## [WORK TASK]
When you have gone through the records below, state only how many lines include the word "margin".

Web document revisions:
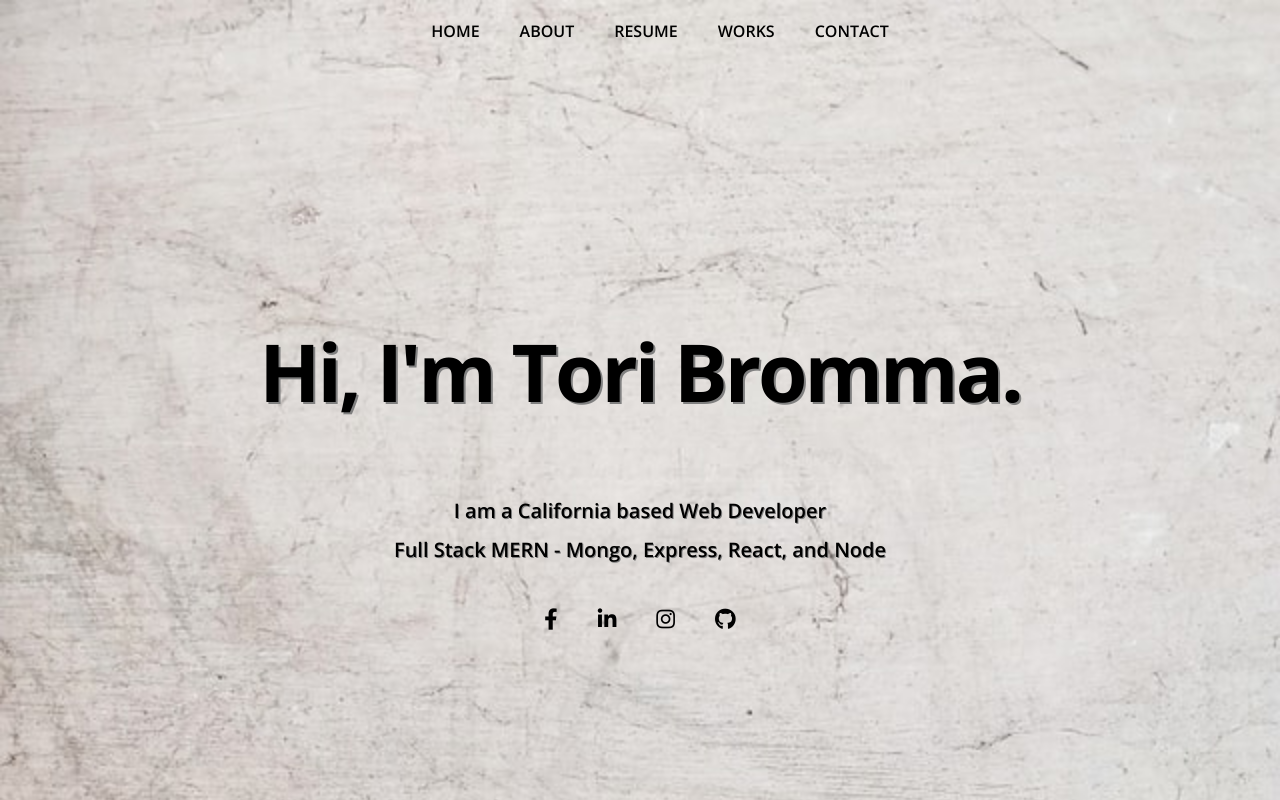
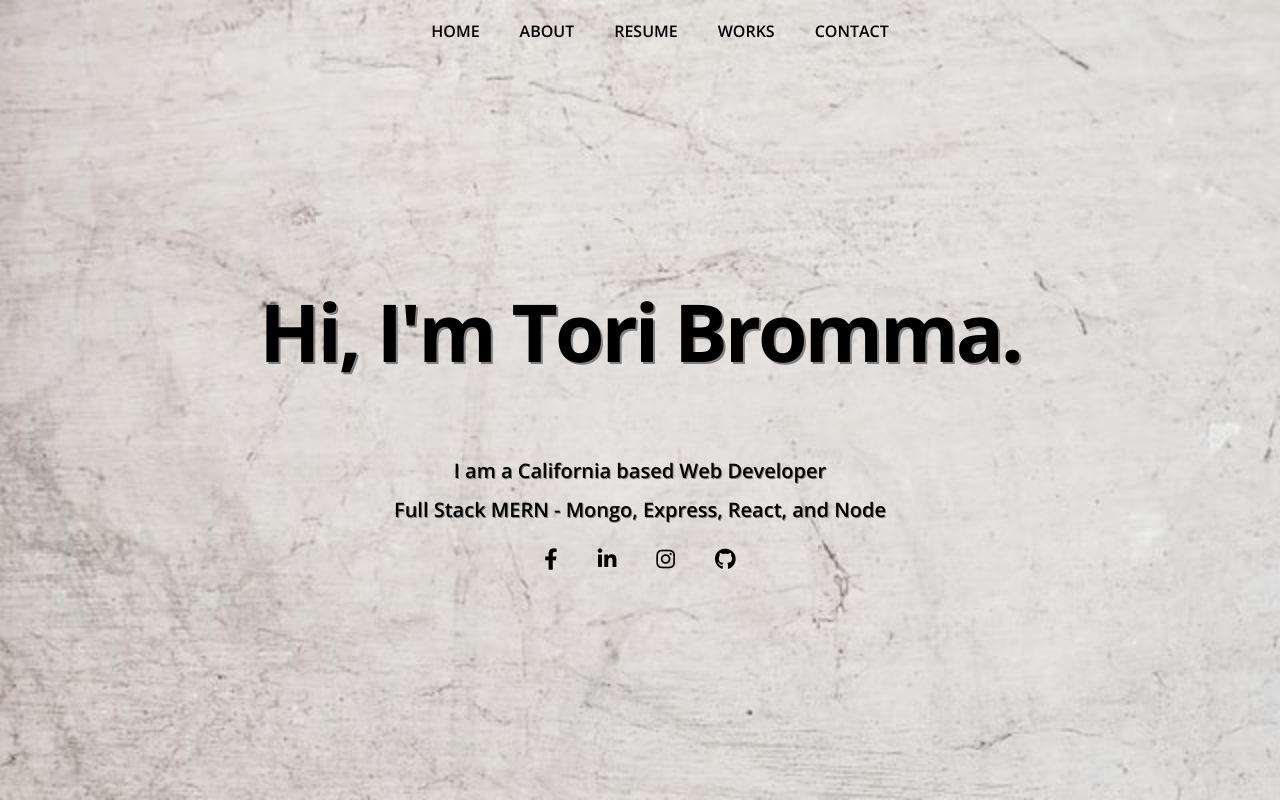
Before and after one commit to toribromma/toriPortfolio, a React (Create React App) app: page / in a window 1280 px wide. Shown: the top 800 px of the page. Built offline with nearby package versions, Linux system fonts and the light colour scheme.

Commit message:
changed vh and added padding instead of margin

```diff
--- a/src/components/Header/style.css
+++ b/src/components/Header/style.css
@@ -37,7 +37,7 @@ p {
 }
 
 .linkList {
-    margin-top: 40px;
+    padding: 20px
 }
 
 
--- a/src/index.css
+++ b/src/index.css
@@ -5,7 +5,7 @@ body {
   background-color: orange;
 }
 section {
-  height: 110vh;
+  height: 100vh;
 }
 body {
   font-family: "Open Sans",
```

## [RESULT]
2